We’ve known Marcus Haney since we started as a band and have always known how talented he is and how brilliant a filmmaker he is and we trusted him completely with his idea and vision. During the filming of the video, the tragic shooting at Seattle Pacific happened. Paul Lee was a close friend of all the people in the music video and Marcus wrote to us to tell us that the video was not gonna happen. We completely understood and just hoped that everyone was OK.
We didn’t expect the video to be finished but the kids in the video wanted to finish the video and in their own way create their own homage to Paul Lee. When Marcus emailed the video over we were all so moved by it. The video had become so much more than a music video and had become this group of friends’ way of dealing with the death of their friend.
In terms of our “intent”, we just wanted to make sure that, when we put the video out, we explained the story as well as we could when people saw it and tried to make sure people understood that this was not a contrived plan but an incredibly tragic accident that resulted in an incredibly beautiful and moving piece of art.
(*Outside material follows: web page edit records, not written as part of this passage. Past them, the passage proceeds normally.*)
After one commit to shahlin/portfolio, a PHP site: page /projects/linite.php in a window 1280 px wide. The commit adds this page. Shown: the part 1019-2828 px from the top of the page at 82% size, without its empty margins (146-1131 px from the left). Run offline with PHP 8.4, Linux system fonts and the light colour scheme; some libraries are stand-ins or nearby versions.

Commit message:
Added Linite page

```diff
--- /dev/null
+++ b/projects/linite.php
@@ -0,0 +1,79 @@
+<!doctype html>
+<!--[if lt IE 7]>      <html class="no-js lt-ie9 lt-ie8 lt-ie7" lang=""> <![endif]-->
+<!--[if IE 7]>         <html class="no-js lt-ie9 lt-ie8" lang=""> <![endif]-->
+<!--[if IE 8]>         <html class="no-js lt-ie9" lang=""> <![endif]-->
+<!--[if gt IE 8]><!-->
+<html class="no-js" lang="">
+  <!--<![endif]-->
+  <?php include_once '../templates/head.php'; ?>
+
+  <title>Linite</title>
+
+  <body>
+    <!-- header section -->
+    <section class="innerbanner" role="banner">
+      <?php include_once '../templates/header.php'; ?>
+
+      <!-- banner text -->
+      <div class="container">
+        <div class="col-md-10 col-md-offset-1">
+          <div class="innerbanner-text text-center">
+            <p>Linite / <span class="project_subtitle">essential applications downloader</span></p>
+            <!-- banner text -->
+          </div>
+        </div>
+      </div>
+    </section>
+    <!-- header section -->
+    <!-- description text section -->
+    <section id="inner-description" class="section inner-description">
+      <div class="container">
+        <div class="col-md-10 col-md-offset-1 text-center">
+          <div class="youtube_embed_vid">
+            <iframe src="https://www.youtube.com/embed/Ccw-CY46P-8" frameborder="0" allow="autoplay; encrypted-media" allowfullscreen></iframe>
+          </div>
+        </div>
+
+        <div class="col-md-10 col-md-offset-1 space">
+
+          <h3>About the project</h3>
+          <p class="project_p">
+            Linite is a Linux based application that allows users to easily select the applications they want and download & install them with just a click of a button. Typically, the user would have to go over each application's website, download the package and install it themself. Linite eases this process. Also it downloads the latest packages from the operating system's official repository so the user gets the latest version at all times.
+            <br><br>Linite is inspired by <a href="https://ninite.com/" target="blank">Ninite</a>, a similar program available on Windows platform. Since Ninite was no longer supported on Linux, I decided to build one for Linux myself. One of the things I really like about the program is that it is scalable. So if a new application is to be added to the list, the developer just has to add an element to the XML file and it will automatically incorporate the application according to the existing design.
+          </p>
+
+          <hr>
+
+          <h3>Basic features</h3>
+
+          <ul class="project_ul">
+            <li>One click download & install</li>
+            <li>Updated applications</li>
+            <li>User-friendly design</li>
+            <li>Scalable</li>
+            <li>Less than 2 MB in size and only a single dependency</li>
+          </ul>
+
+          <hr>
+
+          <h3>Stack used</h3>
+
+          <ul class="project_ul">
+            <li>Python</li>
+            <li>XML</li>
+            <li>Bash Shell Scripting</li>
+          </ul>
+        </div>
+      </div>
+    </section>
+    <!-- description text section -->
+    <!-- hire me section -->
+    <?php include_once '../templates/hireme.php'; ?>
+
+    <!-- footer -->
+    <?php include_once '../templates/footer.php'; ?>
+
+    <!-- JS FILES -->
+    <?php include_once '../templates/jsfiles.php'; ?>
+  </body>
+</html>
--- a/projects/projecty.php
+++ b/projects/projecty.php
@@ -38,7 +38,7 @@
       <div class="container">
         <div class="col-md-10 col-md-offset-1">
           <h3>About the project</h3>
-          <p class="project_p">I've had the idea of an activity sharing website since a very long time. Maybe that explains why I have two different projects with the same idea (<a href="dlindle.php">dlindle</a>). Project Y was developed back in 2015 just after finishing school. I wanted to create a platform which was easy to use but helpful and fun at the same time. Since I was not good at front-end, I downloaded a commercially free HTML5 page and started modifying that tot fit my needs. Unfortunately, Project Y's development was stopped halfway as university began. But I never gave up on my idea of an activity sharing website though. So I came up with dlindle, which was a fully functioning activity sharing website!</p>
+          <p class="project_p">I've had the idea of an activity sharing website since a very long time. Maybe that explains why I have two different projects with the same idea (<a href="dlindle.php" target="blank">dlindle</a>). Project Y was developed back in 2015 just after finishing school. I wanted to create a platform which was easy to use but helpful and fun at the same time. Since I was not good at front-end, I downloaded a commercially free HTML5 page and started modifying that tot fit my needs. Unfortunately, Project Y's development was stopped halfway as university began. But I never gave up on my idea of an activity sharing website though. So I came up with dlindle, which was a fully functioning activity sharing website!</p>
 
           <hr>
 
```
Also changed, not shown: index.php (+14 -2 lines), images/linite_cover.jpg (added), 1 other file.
Our song is very much second to that.
Watch: Bear’s Den – Elysium
MF: You told Clash, lyrically you like to “leave room for interpretation” so listeners can attach their own meaning to the songs. Were there ever any specific moments, on Islands or elsewhere, where you wanted to be clear and convey a singular meaning?
AD: There is a time for both. Just being vague isn’t really the way it works for me. I want the places I write about to feel familiar but how you interact with it to be different to each person’s own history.
It is entirely true for me but rather than just give my whole life story away, I’d rather create an individual experience for a listener. It also keeps things interesting for us as a band and allows us to develop a relationship with the music in new ways.
MF: Bear’s Den’s music plays as quite thoughtful and considered, but do you ever worry about coming across as overly earnest? Are their times when the band dials things back or is it a matter of putting it all out there, come what may?
AD: I think that to a certain extent I have to accept what I can and can’t do with writing songs and music. I’m not good at writing songs that are chirpy. I’m drawn to writing songs when I’m in a difficult place and I write to deal with difficult things and find a way of framing that stuff which makes me move on from that.
I guess my hope is that the songs are sincere without being overly earnest. As a band we always try to make sure that we serve the song and never get too carried away.
MF: What’s all this about you playing in a 14-piece country band fronted by an rapper?
AD: My first-ever band was called Captain Kick and The Cowboy Ramblers. It was a huge group of legends and our friend Jersey Ben rapped as well. We toured the UK once and it was the funnest tour I’ve ever been on and the funnest introduction to music I could have possibly had.
MF: And what’s the deal with making poor Kev [Jones] bust his ass on bass and drums while you other two kick back on guitar? Poor overworked Kev.
AD: I know…it’s getting a bit out of hand. Kev actually plays everything and the rest of us just mime. He’s ridiculous.
MF: In the band’s recent Reddit AMA, you admitted to penning your fair share of bad songs. Since we can’t hear them, any chance of offering up some lyrics or song titles deemed unworthy?
AD: I write bad lyrics and songs on a daily basis but if we’re talking about being overly earnest I’ve come a long way. “Nothing Says I Love You Like Dishonesty” and “The Long Dark Night Of The Soul” are just two titles that make me cringe a lot.
MF: Any plans to return to Australia and tour Islands?
AD: Not yet! Hopefully really soon though! We loved supporting Matt Corby and would love to come back. I have a deeply irrational fear of huntsman spiders, though, so if you could help to hide all of those bad boys from me, we’ll be back all the time.
‘Islands’ by Bear’s Den is out now. Australian tour pending mass extermination of large arachnids.